We recently reported on the possibility that VietJet, based in Hanoi, Vietnam, and one of South East Asia’s fastest growing airlines, was seriously looking at setting up their own freighter arm to better serve markets into and out of Vietnam. The country does not (yet) seem too worried about any possible repercussions it might face if the Trans Pacific Partnership (TPP) were to be scratched by the U.S. Trump administration.
Moving forward - is the name of the game
Vietnam joined the TPP in 2008 with eleven other members and it seems that the sky was the limit as investment in light industry and the electronics sector moved ahead rapidly.
No wonder - considering that Vietnam is still high in the league as a production area which has very low wages and hence lower production costs.
The other side of the coin is that exports from Vietnam are heavily dependent on consumer buying in the United States, and the initial worry was that this could be adversely affected if the TPP was outlawed by America.

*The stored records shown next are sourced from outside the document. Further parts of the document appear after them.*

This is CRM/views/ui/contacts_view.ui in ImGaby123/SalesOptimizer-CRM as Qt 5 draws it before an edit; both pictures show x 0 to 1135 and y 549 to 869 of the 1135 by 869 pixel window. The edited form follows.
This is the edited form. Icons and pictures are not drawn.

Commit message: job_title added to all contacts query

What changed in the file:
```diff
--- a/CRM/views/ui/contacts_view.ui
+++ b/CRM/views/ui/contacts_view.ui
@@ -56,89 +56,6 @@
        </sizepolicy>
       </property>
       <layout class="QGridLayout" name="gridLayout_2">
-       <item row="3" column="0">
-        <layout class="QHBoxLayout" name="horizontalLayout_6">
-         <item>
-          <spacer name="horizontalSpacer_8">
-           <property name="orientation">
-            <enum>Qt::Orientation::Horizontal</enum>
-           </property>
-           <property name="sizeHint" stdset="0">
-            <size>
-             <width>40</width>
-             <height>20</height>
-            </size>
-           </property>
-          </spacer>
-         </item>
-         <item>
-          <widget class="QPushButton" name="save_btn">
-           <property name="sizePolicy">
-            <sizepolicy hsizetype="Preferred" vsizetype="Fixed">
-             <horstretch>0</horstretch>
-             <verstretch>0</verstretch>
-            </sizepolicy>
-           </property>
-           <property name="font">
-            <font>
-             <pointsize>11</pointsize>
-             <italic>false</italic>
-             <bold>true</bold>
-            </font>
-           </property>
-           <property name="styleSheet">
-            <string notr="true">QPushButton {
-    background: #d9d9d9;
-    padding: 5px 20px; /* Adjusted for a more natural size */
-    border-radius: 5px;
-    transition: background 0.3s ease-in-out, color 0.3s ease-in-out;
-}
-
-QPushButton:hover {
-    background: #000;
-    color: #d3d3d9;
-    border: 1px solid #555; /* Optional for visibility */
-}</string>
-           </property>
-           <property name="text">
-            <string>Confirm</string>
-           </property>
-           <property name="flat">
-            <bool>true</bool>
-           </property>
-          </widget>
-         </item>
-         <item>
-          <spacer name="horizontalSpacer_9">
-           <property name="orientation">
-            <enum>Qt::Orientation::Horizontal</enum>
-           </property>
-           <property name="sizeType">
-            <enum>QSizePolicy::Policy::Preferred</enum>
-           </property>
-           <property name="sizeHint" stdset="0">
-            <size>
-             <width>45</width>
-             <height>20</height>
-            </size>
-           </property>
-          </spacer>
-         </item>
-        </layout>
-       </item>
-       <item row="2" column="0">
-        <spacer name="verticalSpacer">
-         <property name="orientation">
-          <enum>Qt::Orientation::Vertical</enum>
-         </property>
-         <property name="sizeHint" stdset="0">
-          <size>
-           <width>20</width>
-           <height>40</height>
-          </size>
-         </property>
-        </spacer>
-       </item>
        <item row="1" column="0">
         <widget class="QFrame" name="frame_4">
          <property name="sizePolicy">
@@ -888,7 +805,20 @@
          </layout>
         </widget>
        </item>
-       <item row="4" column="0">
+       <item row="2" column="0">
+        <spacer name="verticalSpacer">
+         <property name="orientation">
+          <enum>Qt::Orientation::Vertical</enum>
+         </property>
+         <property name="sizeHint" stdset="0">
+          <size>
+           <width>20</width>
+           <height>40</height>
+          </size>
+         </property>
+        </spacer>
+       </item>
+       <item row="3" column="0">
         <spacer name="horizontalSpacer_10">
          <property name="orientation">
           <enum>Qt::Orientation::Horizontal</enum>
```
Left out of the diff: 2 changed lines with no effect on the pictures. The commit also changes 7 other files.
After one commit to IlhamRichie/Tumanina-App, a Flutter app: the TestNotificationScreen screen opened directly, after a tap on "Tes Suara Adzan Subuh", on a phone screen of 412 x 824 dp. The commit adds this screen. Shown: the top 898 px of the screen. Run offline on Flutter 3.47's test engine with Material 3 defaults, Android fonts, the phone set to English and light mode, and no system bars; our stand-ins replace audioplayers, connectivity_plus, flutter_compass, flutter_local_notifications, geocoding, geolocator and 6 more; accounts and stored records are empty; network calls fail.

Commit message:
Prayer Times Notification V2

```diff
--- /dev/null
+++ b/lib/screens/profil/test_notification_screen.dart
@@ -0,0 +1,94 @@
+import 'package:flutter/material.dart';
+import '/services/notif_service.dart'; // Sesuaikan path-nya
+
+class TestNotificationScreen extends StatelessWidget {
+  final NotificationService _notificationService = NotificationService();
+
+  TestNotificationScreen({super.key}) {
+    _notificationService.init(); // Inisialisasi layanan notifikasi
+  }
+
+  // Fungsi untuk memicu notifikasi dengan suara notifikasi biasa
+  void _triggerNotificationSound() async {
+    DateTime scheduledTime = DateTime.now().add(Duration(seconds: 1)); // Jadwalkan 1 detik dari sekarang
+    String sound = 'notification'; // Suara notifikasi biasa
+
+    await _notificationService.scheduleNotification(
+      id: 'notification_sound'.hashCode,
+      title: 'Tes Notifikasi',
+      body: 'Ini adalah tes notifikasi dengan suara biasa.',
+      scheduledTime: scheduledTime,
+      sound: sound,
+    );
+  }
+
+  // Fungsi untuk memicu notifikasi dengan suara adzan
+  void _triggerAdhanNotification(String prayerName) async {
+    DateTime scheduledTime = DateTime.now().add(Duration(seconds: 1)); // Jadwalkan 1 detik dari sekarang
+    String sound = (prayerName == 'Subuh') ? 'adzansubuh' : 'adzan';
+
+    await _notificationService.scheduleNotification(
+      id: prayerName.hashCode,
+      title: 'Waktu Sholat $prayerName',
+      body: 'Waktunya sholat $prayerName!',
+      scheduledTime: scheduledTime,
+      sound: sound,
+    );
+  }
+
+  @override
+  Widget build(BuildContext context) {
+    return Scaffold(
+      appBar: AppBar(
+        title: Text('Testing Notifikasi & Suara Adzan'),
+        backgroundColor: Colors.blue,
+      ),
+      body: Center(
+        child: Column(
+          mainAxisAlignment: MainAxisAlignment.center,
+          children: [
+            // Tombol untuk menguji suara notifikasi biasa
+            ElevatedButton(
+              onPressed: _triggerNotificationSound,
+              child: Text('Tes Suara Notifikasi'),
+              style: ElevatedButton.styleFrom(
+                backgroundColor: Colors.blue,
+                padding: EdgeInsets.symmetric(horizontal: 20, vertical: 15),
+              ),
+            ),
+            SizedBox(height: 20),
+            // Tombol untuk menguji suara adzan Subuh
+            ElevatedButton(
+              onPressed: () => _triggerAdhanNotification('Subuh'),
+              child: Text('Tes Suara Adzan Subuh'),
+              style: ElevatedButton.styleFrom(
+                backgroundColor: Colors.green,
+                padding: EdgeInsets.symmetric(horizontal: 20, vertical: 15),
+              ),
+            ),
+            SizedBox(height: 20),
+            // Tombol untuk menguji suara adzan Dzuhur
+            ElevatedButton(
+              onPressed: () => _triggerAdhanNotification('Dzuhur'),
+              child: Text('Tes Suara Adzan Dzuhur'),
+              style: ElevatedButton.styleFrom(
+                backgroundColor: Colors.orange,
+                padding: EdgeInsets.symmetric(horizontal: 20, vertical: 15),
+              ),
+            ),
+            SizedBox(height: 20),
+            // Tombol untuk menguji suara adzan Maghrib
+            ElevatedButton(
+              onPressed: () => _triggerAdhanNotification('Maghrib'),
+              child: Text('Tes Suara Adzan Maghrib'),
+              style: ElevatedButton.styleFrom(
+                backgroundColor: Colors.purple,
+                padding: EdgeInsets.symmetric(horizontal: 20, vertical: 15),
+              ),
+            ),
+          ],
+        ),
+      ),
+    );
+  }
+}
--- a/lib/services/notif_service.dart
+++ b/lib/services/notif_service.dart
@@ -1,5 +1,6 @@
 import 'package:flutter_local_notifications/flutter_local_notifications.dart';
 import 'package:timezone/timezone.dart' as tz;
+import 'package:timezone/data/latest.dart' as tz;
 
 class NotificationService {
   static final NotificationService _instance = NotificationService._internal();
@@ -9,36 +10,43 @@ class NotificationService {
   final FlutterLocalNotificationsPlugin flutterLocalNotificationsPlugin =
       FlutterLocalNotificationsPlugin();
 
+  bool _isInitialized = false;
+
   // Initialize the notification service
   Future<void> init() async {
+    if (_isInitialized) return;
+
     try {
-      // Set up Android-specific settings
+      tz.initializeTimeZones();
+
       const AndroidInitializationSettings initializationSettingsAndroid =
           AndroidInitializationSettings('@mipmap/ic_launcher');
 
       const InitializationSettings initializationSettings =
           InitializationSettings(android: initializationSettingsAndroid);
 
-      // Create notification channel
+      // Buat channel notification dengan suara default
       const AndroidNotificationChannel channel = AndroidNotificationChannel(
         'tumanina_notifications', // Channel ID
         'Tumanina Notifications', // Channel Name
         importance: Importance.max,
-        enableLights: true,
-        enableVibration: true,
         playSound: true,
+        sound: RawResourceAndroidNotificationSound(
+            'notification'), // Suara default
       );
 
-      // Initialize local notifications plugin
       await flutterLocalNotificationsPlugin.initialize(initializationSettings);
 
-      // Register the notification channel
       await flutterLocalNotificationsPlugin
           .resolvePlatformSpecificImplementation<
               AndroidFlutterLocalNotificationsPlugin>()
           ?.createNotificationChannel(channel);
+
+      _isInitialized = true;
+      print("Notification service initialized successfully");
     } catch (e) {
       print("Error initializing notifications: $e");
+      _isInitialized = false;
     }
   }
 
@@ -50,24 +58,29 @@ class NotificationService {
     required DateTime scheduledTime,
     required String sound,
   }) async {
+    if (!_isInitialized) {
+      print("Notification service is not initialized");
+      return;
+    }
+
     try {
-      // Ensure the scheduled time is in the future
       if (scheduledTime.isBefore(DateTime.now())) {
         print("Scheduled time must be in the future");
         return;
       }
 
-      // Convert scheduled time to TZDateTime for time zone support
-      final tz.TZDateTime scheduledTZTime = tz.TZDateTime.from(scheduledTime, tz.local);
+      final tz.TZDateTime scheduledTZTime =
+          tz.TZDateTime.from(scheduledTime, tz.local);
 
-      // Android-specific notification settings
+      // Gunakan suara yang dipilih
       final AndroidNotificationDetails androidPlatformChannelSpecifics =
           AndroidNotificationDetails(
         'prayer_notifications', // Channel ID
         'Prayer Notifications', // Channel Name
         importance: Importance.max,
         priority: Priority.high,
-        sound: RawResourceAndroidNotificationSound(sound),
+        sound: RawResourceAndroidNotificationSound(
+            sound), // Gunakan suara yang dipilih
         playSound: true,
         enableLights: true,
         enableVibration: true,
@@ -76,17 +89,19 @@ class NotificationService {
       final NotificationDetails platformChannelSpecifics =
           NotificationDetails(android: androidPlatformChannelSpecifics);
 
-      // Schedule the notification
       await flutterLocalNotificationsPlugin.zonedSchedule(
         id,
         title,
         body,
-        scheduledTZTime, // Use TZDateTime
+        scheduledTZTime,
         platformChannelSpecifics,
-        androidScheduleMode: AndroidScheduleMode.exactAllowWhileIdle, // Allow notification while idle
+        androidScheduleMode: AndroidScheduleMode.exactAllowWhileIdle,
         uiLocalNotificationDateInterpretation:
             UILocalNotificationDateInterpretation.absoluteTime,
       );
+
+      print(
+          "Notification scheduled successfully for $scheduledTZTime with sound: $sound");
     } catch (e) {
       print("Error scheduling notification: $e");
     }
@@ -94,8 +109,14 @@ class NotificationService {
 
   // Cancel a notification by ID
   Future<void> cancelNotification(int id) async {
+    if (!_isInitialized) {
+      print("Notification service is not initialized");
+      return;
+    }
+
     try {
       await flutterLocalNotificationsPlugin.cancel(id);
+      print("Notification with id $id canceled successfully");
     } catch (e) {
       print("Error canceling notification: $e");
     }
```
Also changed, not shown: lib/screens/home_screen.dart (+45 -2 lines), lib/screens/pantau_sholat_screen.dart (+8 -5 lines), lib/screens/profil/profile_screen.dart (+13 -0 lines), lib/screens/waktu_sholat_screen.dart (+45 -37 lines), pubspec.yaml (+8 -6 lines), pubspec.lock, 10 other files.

The Vietnamese have always been a flexible nation which has shaken off colonial occupation by France and the U.S. and has since the end of the last Vietnam War positioned itself as an economic force within the region.
Opening up new market opportunities - is Vietnam’s answer
Maybe in the long run it will be of more benefit to Vietnam if they were to do away with their past reliance on America.
This thinking seems to be going through the minds of the economic leaders in the country as they strengthen ties with Europe and possibly look at this area as their main future market.
Vietnam has no problem with the EU free-trade agreement which is planned to kick-in next year.
On the contrary, they see this as a means of increased foreign investment in their own country and a means to increase jobs throughout.
China also plays a positive future role for the Vietnamese economy as the Chinese society becomes more affluent and interest in purchasing Vietnam produced goods picks up.
The main commodity produced in Vietnam are garments followed by a thriving electronics industry which as far as quality is concerned, can keep pace with other production areas.
Air cargo needs a re-look
The more and faster you grow - the more flexible and innovative you have to be.
This already applies to the main airports of Hanoi and Ho Chi Minh, which are fast becoming overloaded with both cargo and passengers and need new facilities.
Some think that it may well be of more advantage for Vietnam if one or two air cargo hubs were to be built outside of the above two mentioned cities, possibly with own runways for speedy and effective operations.
A long way to go before that can become reality.
Vietnam is presently at a crossroad, where they need to know which region they can put their cards on and make fast decisions on future transport infrastructure.
When one considers what they have achieved so far, then there can be no doubt that this country will strive to come out on top in Southeast Asia.
John Mc Donagh